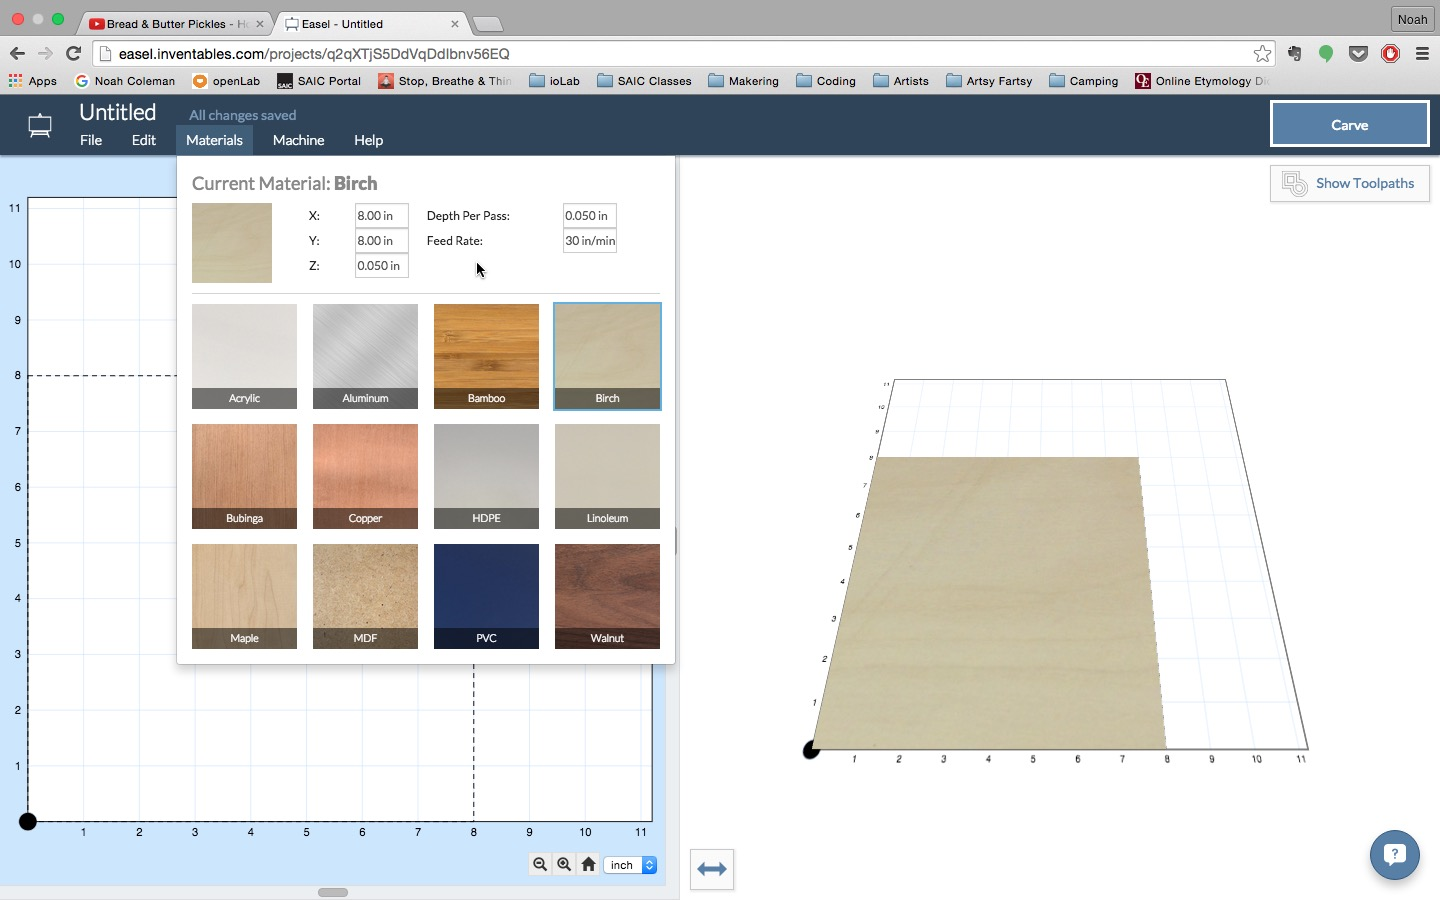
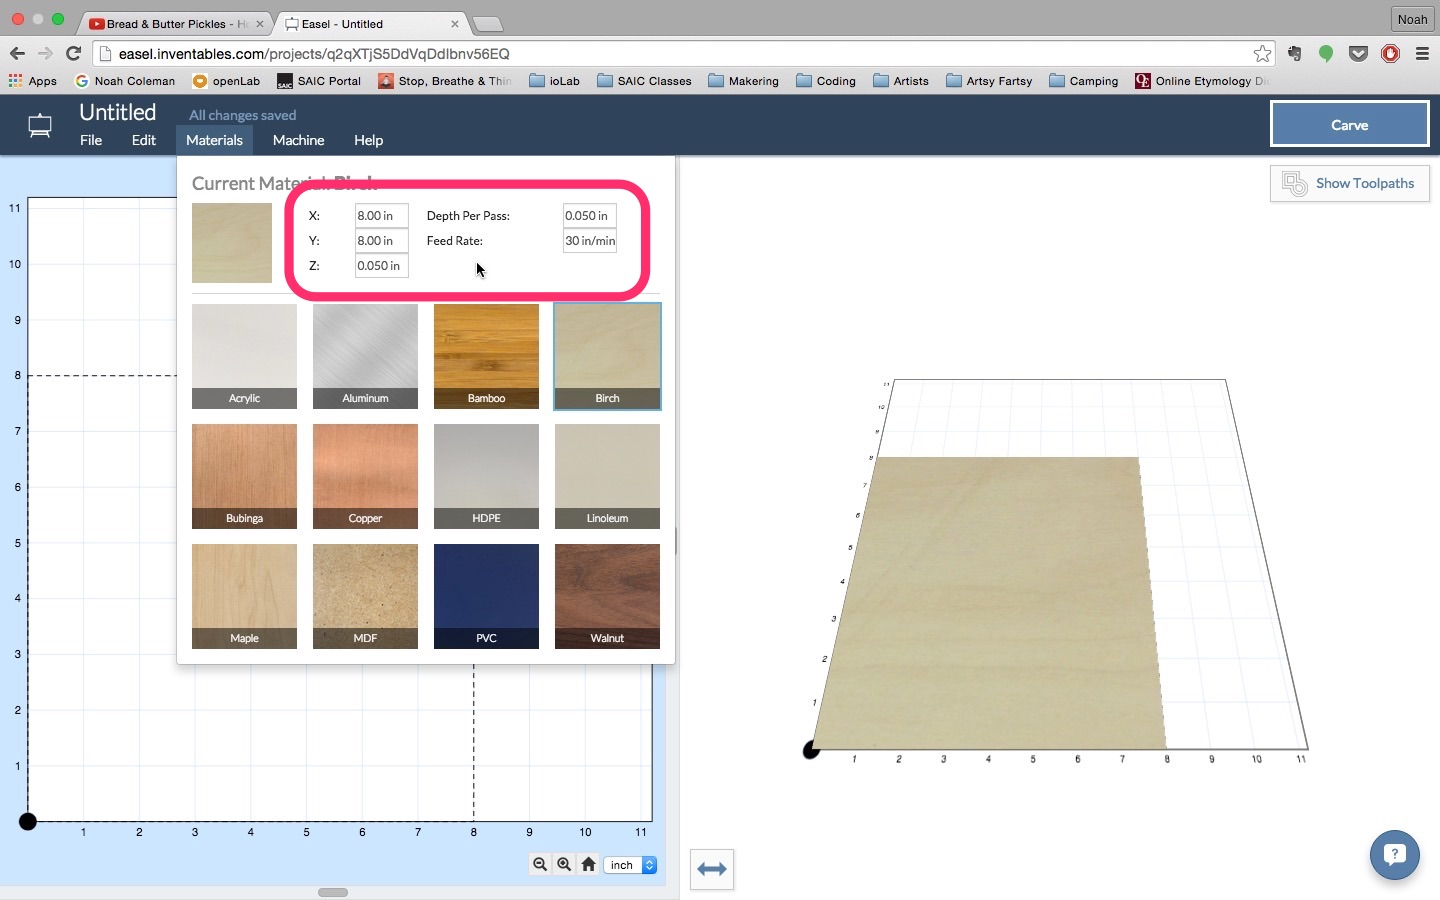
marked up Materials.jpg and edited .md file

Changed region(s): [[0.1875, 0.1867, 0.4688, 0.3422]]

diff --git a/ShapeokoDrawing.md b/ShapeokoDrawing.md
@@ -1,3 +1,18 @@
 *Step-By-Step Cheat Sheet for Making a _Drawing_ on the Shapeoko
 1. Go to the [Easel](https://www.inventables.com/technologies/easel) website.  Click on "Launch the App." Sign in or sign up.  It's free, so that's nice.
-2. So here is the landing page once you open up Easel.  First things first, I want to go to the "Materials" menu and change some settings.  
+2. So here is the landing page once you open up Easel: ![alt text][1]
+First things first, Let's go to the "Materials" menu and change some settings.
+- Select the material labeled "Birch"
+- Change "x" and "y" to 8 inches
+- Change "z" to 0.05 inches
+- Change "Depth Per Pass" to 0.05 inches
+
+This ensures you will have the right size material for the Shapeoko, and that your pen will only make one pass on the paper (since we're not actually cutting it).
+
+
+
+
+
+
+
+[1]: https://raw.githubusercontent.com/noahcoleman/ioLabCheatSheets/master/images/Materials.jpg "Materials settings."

++++

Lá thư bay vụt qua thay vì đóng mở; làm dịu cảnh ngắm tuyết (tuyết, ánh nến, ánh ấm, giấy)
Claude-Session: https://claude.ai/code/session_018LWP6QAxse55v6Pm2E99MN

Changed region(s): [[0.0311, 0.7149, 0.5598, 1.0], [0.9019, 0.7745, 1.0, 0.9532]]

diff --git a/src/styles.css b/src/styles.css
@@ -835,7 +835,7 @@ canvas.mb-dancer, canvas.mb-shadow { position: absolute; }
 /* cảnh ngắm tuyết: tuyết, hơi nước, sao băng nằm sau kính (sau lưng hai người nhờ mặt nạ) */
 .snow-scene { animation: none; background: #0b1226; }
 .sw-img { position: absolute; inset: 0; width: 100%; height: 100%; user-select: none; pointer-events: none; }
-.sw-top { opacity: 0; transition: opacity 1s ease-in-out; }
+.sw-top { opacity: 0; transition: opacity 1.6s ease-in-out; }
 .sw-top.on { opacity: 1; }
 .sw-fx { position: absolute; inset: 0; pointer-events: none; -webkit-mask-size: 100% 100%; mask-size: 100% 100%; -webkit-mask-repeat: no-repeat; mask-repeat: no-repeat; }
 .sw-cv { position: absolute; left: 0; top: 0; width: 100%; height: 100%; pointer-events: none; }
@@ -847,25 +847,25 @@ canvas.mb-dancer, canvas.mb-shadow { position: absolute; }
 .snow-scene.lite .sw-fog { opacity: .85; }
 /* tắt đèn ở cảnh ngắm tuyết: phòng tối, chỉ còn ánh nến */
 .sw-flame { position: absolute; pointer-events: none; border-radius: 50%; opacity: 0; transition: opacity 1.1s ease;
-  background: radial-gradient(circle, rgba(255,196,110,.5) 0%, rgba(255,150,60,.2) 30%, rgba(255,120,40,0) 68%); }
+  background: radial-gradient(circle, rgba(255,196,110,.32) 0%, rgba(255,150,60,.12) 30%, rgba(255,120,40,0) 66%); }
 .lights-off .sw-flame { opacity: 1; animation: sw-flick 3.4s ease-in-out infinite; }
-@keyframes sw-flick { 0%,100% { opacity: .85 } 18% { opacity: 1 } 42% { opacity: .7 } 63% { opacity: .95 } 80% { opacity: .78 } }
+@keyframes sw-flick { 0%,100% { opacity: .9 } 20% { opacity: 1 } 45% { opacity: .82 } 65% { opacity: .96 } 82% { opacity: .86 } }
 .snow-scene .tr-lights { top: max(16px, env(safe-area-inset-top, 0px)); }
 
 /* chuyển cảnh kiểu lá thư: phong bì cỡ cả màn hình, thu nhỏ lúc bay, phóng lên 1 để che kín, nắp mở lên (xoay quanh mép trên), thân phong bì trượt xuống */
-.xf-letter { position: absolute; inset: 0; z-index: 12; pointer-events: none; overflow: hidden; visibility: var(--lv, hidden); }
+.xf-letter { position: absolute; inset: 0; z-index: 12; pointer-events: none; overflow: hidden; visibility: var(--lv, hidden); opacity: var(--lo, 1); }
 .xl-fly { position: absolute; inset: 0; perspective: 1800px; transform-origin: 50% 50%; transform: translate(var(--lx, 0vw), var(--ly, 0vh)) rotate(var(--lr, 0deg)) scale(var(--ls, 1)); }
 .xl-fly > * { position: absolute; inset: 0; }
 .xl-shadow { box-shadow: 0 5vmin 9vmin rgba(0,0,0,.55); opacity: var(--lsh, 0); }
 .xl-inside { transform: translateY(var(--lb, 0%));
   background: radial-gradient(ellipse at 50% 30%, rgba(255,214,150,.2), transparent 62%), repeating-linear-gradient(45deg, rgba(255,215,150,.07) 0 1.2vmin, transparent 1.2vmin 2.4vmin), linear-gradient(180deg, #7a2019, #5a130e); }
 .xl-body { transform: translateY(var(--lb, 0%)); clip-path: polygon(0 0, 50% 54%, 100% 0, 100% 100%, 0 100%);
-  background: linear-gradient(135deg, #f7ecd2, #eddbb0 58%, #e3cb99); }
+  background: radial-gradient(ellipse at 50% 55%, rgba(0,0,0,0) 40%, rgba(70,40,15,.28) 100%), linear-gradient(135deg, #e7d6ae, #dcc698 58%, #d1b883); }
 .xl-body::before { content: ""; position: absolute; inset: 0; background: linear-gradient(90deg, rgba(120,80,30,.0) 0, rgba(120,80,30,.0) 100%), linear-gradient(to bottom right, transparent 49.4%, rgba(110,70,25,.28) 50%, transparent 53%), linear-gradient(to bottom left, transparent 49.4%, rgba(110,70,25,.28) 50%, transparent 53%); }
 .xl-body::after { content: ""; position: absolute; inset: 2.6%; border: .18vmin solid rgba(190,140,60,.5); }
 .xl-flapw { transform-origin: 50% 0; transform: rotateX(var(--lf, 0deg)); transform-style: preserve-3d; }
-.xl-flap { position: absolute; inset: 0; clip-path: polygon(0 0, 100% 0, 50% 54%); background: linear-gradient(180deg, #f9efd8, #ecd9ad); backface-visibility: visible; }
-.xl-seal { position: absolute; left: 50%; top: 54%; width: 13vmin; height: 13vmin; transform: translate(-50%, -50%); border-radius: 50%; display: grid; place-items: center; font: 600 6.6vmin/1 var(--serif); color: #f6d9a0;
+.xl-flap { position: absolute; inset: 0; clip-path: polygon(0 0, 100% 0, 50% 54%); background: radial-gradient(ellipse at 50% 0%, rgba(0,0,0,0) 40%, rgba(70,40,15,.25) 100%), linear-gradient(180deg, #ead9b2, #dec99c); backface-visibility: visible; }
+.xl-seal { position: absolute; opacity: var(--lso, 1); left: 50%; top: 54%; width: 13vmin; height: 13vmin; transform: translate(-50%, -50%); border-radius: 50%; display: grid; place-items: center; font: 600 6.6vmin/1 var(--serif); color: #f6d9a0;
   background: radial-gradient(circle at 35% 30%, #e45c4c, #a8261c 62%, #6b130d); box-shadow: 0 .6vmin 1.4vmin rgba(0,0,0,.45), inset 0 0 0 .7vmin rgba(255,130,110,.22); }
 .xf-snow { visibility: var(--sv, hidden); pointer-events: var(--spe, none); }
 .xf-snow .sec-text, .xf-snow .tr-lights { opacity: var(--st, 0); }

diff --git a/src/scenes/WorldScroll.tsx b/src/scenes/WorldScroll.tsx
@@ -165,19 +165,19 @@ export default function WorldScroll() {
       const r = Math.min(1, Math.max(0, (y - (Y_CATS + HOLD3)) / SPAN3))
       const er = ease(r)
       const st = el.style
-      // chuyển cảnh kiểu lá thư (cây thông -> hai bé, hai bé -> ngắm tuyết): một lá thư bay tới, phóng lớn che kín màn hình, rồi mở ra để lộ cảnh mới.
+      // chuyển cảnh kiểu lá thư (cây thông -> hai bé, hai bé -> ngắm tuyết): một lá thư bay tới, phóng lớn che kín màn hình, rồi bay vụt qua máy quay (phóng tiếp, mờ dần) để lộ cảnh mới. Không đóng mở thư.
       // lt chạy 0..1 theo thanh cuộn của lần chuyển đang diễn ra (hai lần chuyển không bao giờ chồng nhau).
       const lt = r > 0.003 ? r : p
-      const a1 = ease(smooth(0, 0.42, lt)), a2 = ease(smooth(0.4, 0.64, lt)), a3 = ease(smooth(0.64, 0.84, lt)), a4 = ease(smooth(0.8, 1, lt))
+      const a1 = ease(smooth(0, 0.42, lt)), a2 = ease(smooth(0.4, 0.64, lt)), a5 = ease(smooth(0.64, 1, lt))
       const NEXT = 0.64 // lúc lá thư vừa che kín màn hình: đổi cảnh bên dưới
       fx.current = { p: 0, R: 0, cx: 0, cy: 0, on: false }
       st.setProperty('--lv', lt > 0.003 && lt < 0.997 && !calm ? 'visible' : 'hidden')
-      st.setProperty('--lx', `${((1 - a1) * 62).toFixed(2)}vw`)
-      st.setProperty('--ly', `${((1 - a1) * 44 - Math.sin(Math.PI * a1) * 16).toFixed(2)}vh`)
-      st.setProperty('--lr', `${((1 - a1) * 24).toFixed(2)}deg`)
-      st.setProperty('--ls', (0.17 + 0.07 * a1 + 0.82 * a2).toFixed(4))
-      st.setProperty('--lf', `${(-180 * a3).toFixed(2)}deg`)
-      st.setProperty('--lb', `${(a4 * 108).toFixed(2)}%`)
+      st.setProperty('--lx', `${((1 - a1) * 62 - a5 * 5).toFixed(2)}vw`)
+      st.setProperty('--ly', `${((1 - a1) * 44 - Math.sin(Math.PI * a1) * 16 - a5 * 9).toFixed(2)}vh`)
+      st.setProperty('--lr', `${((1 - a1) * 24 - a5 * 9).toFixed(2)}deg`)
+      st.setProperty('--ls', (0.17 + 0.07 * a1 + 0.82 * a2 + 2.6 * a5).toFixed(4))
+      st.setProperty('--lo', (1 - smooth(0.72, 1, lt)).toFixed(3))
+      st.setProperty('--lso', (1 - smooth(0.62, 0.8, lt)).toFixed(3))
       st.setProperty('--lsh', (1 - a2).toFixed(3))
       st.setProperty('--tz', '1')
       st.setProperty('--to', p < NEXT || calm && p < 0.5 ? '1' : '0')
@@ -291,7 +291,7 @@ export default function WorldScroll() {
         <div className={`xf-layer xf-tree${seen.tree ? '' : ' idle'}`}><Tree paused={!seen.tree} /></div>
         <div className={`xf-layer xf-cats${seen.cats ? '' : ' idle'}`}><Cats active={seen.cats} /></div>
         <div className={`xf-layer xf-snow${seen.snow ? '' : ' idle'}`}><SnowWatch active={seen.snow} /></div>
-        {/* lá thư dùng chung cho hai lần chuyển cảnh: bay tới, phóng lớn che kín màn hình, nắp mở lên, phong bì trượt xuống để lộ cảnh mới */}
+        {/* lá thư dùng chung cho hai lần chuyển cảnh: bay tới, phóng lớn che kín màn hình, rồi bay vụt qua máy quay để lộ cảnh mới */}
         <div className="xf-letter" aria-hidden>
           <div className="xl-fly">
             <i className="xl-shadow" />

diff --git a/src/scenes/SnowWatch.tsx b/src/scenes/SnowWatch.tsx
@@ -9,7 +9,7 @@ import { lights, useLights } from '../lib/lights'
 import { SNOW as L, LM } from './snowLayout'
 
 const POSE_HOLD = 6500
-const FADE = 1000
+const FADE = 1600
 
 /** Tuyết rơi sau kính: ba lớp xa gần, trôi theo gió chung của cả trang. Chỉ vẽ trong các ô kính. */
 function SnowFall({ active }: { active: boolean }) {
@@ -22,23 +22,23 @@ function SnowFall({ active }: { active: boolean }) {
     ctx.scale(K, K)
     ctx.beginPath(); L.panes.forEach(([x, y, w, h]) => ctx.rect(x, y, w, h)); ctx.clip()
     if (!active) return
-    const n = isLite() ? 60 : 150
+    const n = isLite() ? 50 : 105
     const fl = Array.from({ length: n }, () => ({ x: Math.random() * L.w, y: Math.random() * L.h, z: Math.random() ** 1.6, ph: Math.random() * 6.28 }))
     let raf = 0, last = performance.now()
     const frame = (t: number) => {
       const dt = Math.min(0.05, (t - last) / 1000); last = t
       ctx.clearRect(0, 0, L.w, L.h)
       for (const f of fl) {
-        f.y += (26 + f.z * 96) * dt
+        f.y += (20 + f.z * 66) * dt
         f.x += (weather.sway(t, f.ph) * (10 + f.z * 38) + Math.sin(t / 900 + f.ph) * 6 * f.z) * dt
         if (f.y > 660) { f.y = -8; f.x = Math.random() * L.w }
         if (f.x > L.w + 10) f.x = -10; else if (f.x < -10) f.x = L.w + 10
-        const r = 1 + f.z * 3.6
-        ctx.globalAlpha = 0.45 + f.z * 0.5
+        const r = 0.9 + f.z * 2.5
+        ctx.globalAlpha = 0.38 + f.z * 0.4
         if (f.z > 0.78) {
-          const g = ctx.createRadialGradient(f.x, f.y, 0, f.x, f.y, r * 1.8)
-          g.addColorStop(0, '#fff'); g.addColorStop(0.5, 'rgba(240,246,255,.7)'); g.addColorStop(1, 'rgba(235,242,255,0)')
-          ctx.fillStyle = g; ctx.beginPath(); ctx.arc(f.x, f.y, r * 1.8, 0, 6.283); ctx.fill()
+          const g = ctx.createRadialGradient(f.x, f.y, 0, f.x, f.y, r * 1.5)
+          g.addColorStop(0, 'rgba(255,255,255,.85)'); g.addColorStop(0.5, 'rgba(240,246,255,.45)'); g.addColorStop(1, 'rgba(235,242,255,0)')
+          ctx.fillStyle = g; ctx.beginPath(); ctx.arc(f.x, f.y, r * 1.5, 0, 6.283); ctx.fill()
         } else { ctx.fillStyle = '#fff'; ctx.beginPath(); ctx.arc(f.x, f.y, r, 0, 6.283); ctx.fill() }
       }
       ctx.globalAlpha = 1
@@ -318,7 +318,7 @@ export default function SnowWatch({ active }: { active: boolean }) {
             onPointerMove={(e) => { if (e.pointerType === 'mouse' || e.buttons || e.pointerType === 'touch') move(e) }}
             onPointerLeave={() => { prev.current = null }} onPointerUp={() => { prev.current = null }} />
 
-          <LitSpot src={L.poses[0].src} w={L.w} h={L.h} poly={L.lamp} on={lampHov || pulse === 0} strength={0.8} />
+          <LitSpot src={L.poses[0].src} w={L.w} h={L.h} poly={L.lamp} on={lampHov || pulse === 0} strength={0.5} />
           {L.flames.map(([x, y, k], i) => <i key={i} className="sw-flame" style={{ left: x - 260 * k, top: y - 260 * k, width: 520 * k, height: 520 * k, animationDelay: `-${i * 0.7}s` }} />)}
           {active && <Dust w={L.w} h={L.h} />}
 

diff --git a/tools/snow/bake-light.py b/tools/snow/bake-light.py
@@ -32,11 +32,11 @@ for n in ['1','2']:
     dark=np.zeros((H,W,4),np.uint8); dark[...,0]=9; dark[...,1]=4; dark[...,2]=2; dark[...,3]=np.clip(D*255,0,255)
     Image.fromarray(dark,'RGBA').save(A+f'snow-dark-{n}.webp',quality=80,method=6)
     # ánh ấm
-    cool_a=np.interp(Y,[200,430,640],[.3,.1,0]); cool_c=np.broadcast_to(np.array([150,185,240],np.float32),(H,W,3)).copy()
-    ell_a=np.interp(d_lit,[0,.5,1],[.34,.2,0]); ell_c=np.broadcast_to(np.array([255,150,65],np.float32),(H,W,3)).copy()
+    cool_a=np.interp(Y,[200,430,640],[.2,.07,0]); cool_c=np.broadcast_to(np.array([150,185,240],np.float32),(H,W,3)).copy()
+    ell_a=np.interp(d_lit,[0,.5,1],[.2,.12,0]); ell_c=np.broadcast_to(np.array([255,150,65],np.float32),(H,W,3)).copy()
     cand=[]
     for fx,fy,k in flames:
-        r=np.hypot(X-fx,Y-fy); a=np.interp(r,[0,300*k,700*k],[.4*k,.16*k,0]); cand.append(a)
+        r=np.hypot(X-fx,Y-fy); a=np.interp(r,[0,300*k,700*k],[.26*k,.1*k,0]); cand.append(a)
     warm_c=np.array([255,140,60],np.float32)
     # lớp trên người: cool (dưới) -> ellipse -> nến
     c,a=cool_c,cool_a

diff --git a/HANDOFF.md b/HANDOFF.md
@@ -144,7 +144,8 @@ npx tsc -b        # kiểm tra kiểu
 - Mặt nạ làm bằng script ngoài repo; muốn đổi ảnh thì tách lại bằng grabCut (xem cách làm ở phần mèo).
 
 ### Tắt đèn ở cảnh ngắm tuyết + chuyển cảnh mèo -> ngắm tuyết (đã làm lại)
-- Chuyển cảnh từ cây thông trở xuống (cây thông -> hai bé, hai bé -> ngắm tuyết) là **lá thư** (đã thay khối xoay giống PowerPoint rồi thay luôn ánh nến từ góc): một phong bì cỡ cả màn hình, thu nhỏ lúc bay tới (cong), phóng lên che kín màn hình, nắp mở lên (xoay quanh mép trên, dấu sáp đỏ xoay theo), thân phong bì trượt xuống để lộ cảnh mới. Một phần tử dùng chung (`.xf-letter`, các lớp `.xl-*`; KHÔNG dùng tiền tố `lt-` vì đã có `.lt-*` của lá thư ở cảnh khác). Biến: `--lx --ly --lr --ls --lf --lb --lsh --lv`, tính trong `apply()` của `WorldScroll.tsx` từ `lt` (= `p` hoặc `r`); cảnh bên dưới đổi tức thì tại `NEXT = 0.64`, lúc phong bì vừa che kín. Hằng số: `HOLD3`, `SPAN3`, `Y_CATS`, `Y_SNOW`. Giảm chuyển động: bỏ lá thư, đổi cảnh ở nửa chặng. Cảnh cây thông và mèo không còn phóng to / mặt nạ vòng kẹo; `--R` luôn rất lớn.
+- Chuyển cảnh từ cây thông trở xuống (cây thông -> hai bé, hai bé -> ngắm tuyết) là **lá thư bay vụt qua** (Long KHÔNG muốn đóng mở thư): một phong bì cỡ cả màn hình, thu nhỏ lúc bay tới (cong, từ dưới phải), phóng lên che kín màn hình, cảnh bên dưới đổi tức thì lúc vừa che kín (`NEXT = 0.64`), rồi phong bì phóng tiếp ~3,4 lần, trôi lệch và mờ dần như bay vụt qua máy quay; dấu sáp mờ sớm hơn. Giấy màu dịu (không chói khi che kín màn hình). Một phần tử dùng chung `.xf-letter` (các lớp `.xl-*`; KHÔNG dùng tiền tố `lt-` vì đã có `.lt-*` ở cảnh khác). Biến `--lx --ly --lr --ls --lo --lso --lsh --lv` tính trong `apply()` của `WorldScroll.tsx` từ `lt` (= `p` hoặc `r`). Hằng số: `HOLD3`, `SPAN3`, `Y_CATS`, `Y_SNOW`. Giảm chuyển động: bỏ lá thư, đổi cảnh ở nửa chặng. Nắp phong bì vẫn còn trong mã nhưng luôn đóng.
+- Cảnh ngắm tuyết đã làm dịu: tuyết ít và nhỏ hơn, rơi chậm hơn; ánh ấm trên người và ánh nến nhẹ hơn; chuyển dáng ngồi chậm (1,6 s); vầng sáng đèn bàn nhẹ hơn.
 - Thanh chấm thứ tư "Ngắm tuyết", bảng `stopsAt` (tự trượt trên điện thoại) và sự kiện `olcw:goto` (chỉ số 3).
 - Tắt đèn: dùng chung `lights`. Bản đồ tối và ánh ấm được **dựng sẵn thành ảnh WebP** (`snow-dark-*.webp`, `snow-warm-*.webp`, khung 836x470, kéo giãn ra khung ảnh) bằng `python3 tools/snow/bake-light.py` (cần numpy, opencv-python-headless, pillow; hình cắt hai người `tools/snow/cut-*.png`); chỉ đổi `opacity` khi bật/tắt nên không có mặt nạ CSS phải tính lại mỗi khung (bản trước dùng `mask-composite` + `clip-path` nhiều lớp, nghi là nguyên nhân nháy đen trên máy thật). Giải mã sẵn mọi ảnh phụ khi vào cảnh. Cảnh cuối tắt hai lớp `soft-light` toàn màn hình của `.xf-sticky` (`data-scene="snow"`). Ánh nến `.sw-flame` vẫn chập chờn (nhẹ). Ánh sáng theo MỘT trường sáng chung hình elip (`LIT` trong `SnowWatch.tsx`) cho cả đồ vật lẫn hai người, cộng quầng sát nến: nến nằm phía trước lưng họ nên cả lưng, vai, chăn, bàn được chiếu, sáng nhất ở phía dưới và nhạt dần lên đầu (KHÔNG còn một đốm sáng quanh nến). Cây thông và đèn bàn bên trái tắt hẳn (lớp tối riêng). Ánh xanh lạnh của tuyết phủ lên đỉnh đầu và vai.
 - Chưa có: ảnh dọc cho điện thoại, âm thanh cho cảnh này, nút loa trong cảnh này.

++++

Return only the part of the records above that opens with the line containing "warm_c=np.array([255,140,60],np.float32)" and closes with the line containing "### Tắt đèn", ends included.

     warm_c=np.array([255,140,60],np.float32)
     # lớp trên người: cool (dưới) -> ellipse -> nến
     c,a=cool_c,cool_a

diff --git a/HANDOFF.md b/HANDOFF.md
@@ -144,7 +144,8 @@ npx tsc -b        # kiểm tra kiểu
 - Mặt nạ làm bằng script ngoài repo; muốn đổi ảnh thì tách lại bằng grabCut (xem cách làm ở phần mèo).
 
 ### Tắt đèn ở cảnh ngắm tuyết + chuyển cảnh mèo -> ngắm tuyết (đã làm lại)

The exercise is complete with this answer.